  • Referring to FIG. 2A, a cluster size is set to 2 KB (file system unit of memory allocation) and a page size is set to 4 KB (flash memory read/write operation unit size). Also, the cluster starting address is offset by 2 KB from the page starting address. There are two clusters of data to write into the flash memory. The program operation results in 2 KB written into a first page and 2 KB are written into a second page leaving 2 KB of unused memory in both pages. The memory is unused in the respective pages because only one program operation is allowed per page
  • Referring to FIG. 2B, a cluster size is set to 4 KB and a page size is set to 4 KB. Similar to FIG. 2A, the cluster starting address is offset by 2 KB from the page starting address. As a result, the single cluster is written into two pages using two separate program operations while also leaving 2 KB of unused memory in both pages. In this example, there is both underutilization of the available memory and also memory performance degradation as two program operations are used to write a single cluster of data.
  • Referring to FIG. 3, another example in which there is both a performance degradation and underutilization of available memory will be described. The clusters are arranged into logical pages. It is desirable to keep the logical part of the same physical page. Cluster 0 is written first into Page 0 in the flash memory. A second program operation is not permitted into Page 0, however.
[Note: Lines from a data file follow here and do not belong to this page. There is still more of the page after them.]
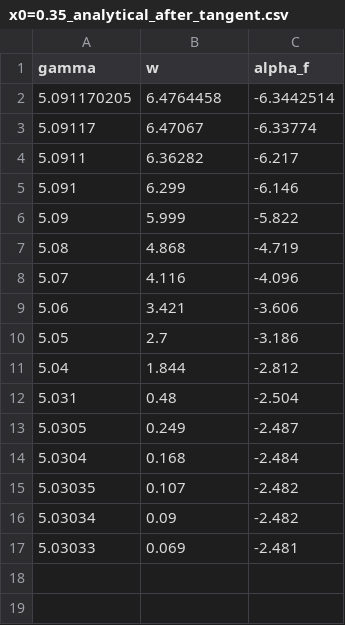
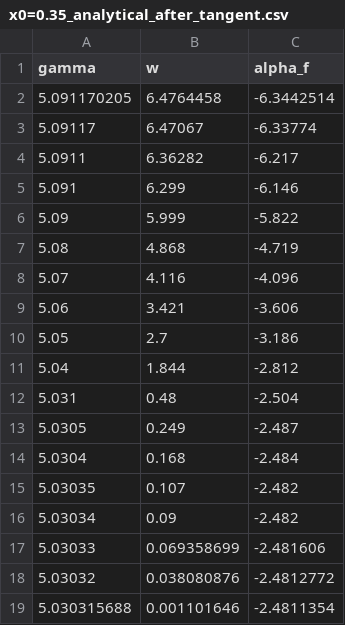
Before and after one commit to leonel11/KaschenkoEquation, a CSV file: Tracer/Results/x0=0.35/x0=0.35_analytical_after_tangent.csv, drawn as a sheet.

```diff
--- a/Tracer/Results/x0=0.35/x0=0.35_analytical_after_tangent.csv
+++ b/Tracer/Results/x0=0.35/x0=0.35_analytical_after_tangent.csv
@@ -16,2 +16,4 @@ gamma;w;alpha_f
 5.03034;0.09;-2.482
-5.03033;0.069;-2.481
+5.03033;0.069358699;-2.481606
+5.03032;0.038080876;-2.4812772
+5.030315688;0.001101646;-2.4811354
```
Also changed, not shown: Tracer/Results/x0=0.41/x0=0.41_analytical_after_tangent.csv, Tracer/Results/x0=0.43/x0=0.43_analytical_after_tangent.csv, 43 other files.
Therefore, to keep Cluster 0 and Cluster 1 together in the same physical page, Cluster 0 is copied into Page 1 at the same time that Cluster 1 is written into Page 1. Similar operations are performed to keep Cluster 2 and Cluster 3 together in Page 3. To keep the various logical page clusters together in the same physical page, multiple program operations are used and an entire page of memory may be wasted for each logical page (cluster pair).
  • SUMMARY
  • Some embodiments of the present invention provide methods of operating a data processing system that includes a data storage device. The data processing system is operated by obtaining a read/write operation unit size used in performing data operations in a data storage device, setting a file system unit of memory allocation size to a multiple of the read/write operation unit size, and setting a unit of memory allocation starting address to a read/write operation unit starting address used by the data storage device.
  • In other embodiments, obtaining the read/write operation unit size includes sending a request from a host to the data storage device for the read/write operation unit size and receiving the read/write operation unit size at the host from the data storage device.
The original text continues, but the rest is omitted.